::: Data to process :::

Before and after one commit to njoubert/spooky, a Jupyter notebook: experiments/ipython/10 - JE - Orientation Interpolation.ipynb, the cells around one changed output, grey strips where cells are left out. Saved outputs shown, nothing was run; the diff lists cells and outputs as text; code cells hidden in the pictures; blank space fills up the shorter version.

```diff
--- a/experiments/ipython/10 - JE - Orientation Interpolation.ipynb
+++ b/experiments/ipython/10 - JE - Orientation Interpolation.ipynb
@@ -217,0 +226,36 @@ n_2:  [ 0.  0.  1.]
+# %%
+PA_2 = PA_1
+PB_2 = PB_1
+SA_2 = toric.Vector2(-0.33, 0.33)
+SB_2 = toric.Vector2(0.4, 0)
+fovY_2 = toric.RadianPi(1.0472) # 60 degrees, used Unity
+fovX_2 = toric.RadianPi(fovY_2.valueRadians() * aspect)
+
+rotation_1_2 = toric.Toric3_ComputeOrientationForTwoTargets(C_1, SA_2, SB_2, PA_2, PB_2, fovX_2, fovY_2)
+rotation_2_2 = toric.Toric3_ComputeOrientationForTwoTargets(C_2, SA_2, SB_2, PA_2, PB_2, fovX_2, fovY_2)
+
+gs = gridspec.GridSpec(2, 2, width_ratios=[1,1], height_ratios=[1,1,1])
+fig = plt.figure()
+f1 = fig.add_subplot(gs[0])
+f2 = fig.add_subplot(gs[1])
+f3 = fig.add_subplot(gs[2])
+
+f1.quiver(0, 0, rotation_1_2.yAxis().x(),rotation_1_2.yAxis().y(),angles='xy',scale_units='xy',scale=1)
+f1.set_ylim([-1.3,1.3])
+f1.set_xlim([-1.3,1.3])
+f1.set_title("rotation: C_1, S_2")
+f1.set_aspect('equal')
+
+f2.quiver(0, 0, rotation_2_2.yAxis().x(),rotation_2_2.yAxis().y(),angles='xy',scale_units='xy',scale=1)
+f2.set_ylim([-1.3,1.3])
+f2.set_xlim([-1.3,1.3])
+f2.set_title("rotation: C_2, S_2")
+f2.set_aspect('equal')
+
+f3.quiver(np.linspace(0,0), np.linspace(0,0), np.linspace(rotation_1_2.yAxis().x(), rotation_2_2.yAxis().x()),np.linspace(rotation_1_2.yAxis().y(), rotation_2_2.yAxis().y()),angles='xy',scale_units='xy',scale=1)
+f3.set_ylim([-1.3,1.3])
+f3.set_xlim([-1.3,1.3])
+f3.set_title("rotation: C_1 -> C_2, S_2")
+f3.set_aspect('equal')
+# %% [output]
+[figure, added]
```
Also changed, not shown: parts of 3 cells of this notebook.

:::

Exercise aim: Return every entry exactly as given.

Completed exercise:
Before and after one commit to njoubert/spooky, a Jupyter notebook: experiments/ipython/10 - JE - Orientation Interpolation.ipynb, the cells around one changed output, grey strips where cells are left out. Saved outputs shown, nothing was run; the diff lists cells and outputs as text; code cells hidden in the pictures; blank space fills up the shorter version.

```diff
--- a/experiments/ipython/10 - JE - Orientation Interpolation.ipynb
+++ b/experiments/ipython/10 - JE - Orientation Interpolation.ipynb
@@ -217,0 +226,36 @@ n_2:  [ 0.  0.  1.]
+# %%
+PA_2 = PA_1
+PB_2 = PB_1
+SA_2 = toric.Vector2(-0.33, 0.33)
+SB_2 = toric.Vector2(0.4, 0)
+fovY_2 = toric.RadianPi(1.0472) # 60 degrees, used Unity
+fovX_2 = toric.RadianPi(fovY_2.valueRadians() * aspect)
+
+rotation_1_2 = toric.Toric3_ComputeOrientationForTwoTargets(C_1, SA_2, SB_2, PA_2, PB_2, fovX_2, fovY_2)
+rotation_2_2 = toric.Toric3_ComputeOrientationForTwoTargets(C_2, SA_2, SB_2, PA_2, PB_2, fovX_2, fovY_2)
+
+gs = gridspec.GridSpec(2, 2, width_ratios=[1,1], height_ratios=[1,1,1])
+fig = plt.figure()
+f1 = fig.add_subplot(gs[0])
+f2 = fig.add_subplot(gs[1])
+f3 = fig.add_subplot(gs[2])
+
+f1.quiver(0, 0, rotation_1_2.yAxis().x(),rotation_1_2.yAxis().y(),angles='xy',scale_units='xy',scale=1)
+f1.set_ylim([-1.3,1.3])
+f1.set_xlim([-1.3,1.3])
+f1.set_title("rotation: C_1, S_2")
+f1.set_aspect('equal')
+
+f2.quiver(0, 0, rotation_2_2.yAxis().x(),rotation_2_2.yAxis().y(),angles='xy',scale_units='xy',scale=1)
+f2.set_ylim([-1.3,1.3])
+f2.set_xlim([-1.3,1.3])
+f2.set_title("rotation: C_2, S_2")
+f2.set_aspect('equal')
+
+f3.quiver(np.linspace(0,0), np.linspace(0,0), np.linspace(rotation_1_2.yAxis().x(), rotation_2_2.yAxis().x()),np.linspace(rotation_1_2.yAxis().y(), rotation_2_2.yAxis().y()),angles='xy',scale_units='xy',scale=1)
+f3.set_ylim([-1.3,1.3])
+f3.set_xlim([-1.3,1.3])
+f3.set_title("rotation: C_1 -> C_2, S_2")
+f3.set_aspect('equal')
+# %% [output]
+[figure, added]
```
Also changed, not shown: parts of 3 cells of this notebook.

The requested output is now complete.